Holocaust-education-in-Victorian-schools-to-address-racism-and-prejudice

From 2020, all Year 9 and 10 students in Victorian government schools will learn about the Holocaust in a bid to tackle rising anti-Semitism, racism and prejudice in schools and the wider community.

Victorian Minister for Education James Merlino announced that new teaching resources for Holocaust education will be developed in partnership with Victorian Jewish organisations, and alumni of the Gandel Holocaust Studies Program for Australian Educators. Existing resources will be reviewed to ensure they are up to date and fit for purpose.

“It concerns me that if asked, most kids today wouldn’t be able to explain what the Holocaust was. Anti-Semitism is on the rise around the globe and sadly we are not immune in our own Victorian community,” said Minister Merlino.

“It is vital that each generation understands the horror of the Holocaust to ensure it can never be repeated and to educate the community on the damage caused by anti-Semitism, racism and prejudice,” he added. “This is about using this terrible historical event to talk to students and educate them about the broader issues of racism and prejudice in our society.”

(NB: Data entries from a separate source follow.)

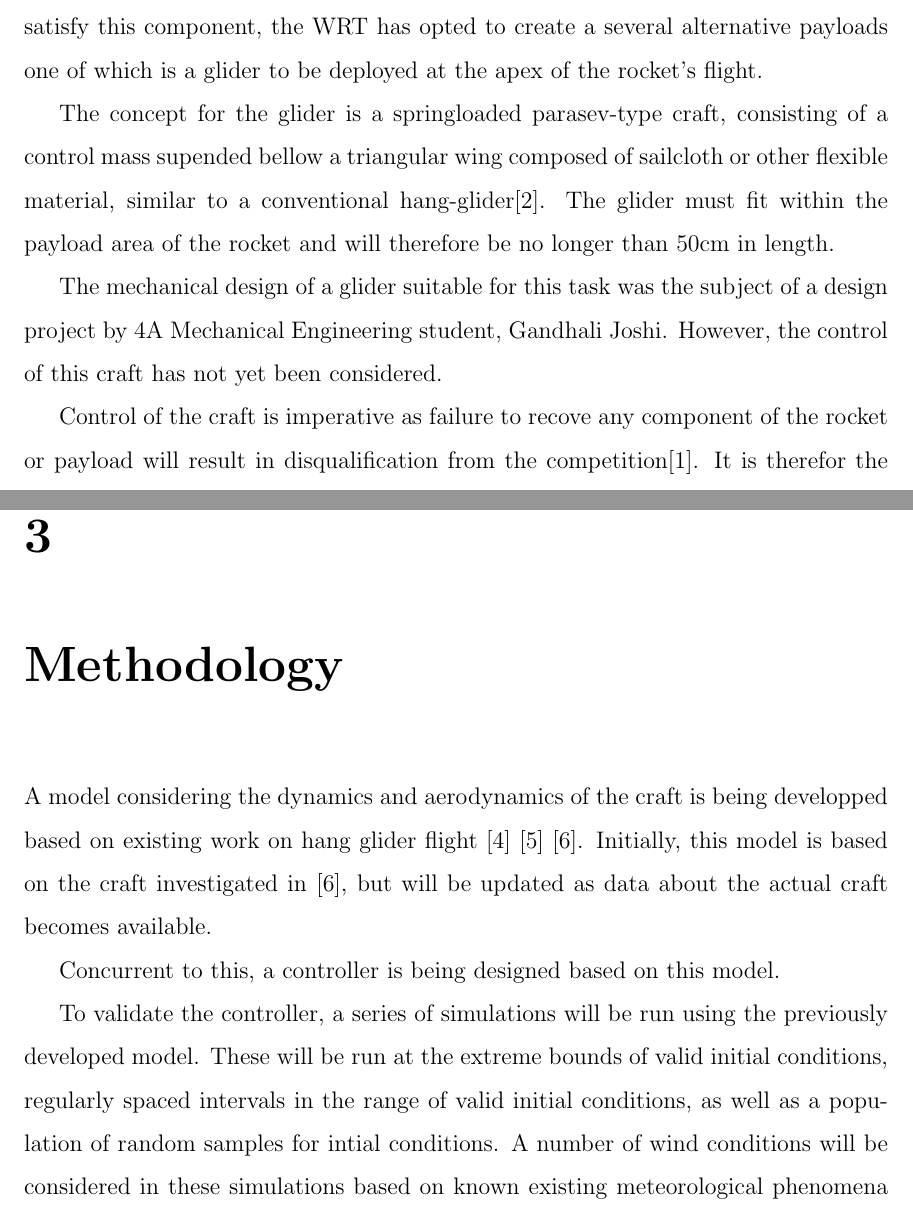
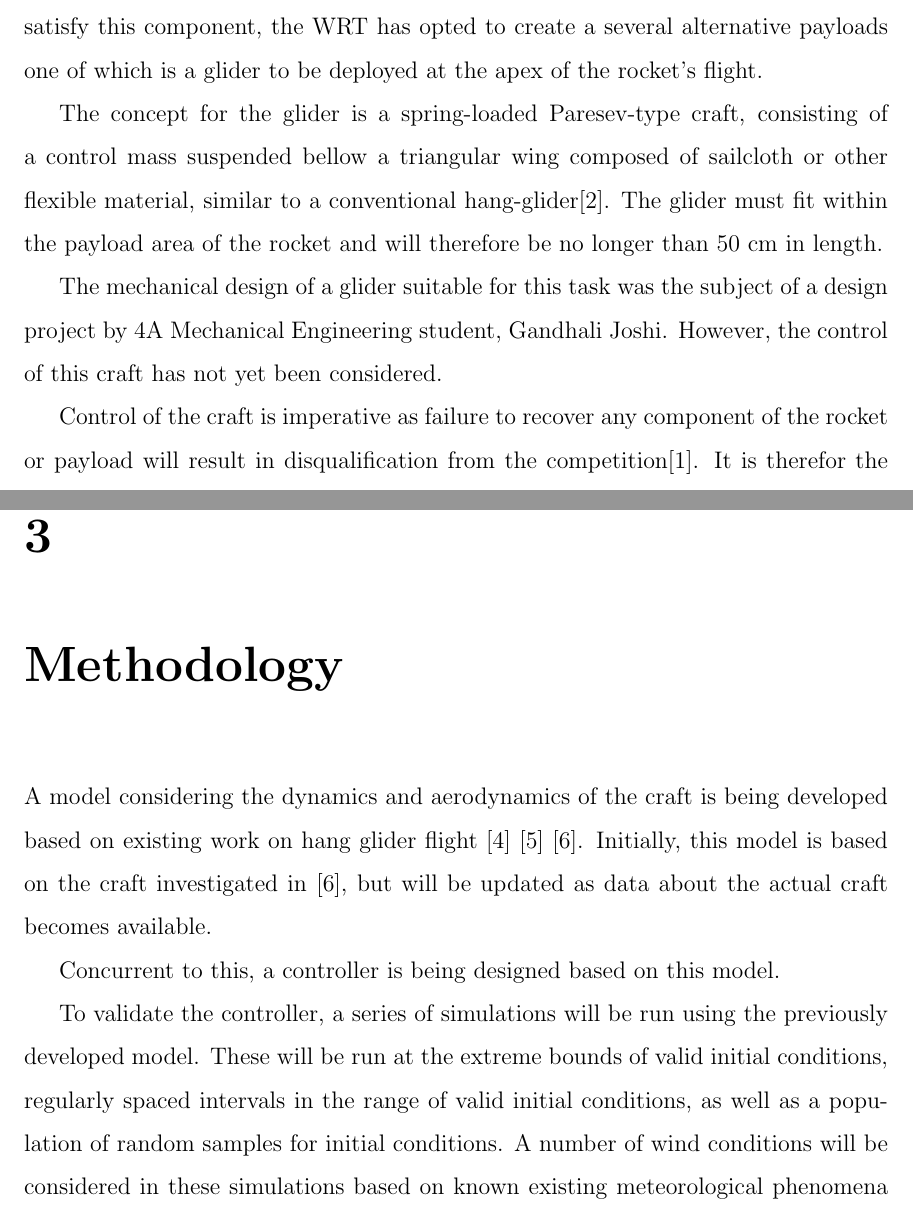
Before and after one commit to amcameron/syde460-interim, a LaTeX thesis (lab3.tex): two parts of pages 2 and 5 of 7, joined at a grey line, cut so that both start at the same text. Compiled offline with pdfLaTeX.

Commit message:
spelling fixes

```diff
--- a/lab3.tex
+++ b/lab3.tex
@@ -40,17 +40,17 @@ innovation\cite{IREC}. To satisfy this component, the WRT has opted to create a
 several alternative payloads one of which is a glider to be deployed at the apex
 of the rocket's flight.
 
-The concept for the glider is a springloaded parasev-type craft,
-consisting of a control mass supended bellow a triangular wing composed of
+The concept for the glider is a spring-loaded Paresev-type craft,
+consisting of a control mass suspended bellow a triangular wing composed of
 sailcloth or other flexible material, similar to a conventional
 hang-glider\cite{wiki:parasev}. The glider must fit within the payload area of
-the rocket and will therefore be no longer than 50cm in length.
+the rocket and will therefore be no longer than 50~cm in length.
 
 The mechanical design of a glider suitable for this task was the subject of a
 design project by 4A Mechanical Engineering student, Gandhali Joshi. However,
 the control of this craft has not yet been considered.
 
-Control of the craft is imperative as failure to recove any component of
+Control of the craft is imperative as failure to recover any component of
 the rocket or payload will result in disqualification from the
 competition\cite{IREC}. It is therefor the objective of this design project to
 design a control system for this glider to allow for ease of recoverability.
@@ -118,7 +118,7 @@ acceptable.
 % (eventually) utilized.
 
 A model considering the dynamics and aerodynamics of the craft is being
-developped based on existing work on hang glider flight \cite{Rogallo1960}
+developed based on existing work on hang glider flight \cite{Rogallo1960}
 \cite{Layton1963} \cite{spottiswoode}.
 Initially, this model is based on the craft investigated in \cite{spottiswoode},
 but will be updated as data about the actual craft becomes available.
@@ -127,15 +127,13 @@ Concurrent to this, a controller is being designed based on this model.
 % TODO: flesh out controller description
 
 To validate the controller, a series of simulations will be run using the
-previously developed model.
-These will be run at the extreme bounds of valid initial conditions, regularly
-spaced intervals in the range of valid initial conditions, as well as a
-population of random samples for intial conditions.
-A number of wind conditions
-will be considered in these simulations based on known existing meteorological
-phenomena including, zero wind, purely horizontal wind, updraft, downdraft, a
-convection cell, and randomly selected linear superpositions and translations
-of these.
+previously developed model.  These will be run at the extreme bounds of valid
+initial conditions, regularly spaced intervals in the range of valid initial
+conditions, as well as a population of random samples for initial conditions.  A
+number of wind conditions will be considered in these simulations based on
+known existing meteorological phenomena including, zero wind, purely horizontal
+wind, updraft, downdraft, a convection cell, and randomly selected linear
+superpositions and translations of these.
 
 % NOT IN INTRO
 % This design was the subject of much
```
Also changed, not shown: lab3.tex (10 more changed lines).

The updated resources will be based on adaptations of existing Yad Vashem teaching resources and lesson plans produced by the World Holocaust Memorial Centre in Jerusalem.

Although the Holocaust is in the current Victorian curriculum, it is not compulsory to teach it in all schools.

This move was also welcomed by the Minister for Multicultural Affairs Richard Wynne. “Tackling racism and prejudice in schools is everyone’s responsibility. It’s our diversity that makes Victoria what we are and that is why we need to ensure our students understand the damage racism and discrimination can cause,” he said.

Along with the refreshed Holocaust education resources, other related initiatives will include increasing funding to Courage to Care; the establishment of a dedicated ethnic or religious vilification hotline for schools, students and parents; and the establishment of a new student advisory group to look at what more can be done to ensure schools are inclusive communities where diversity is valued.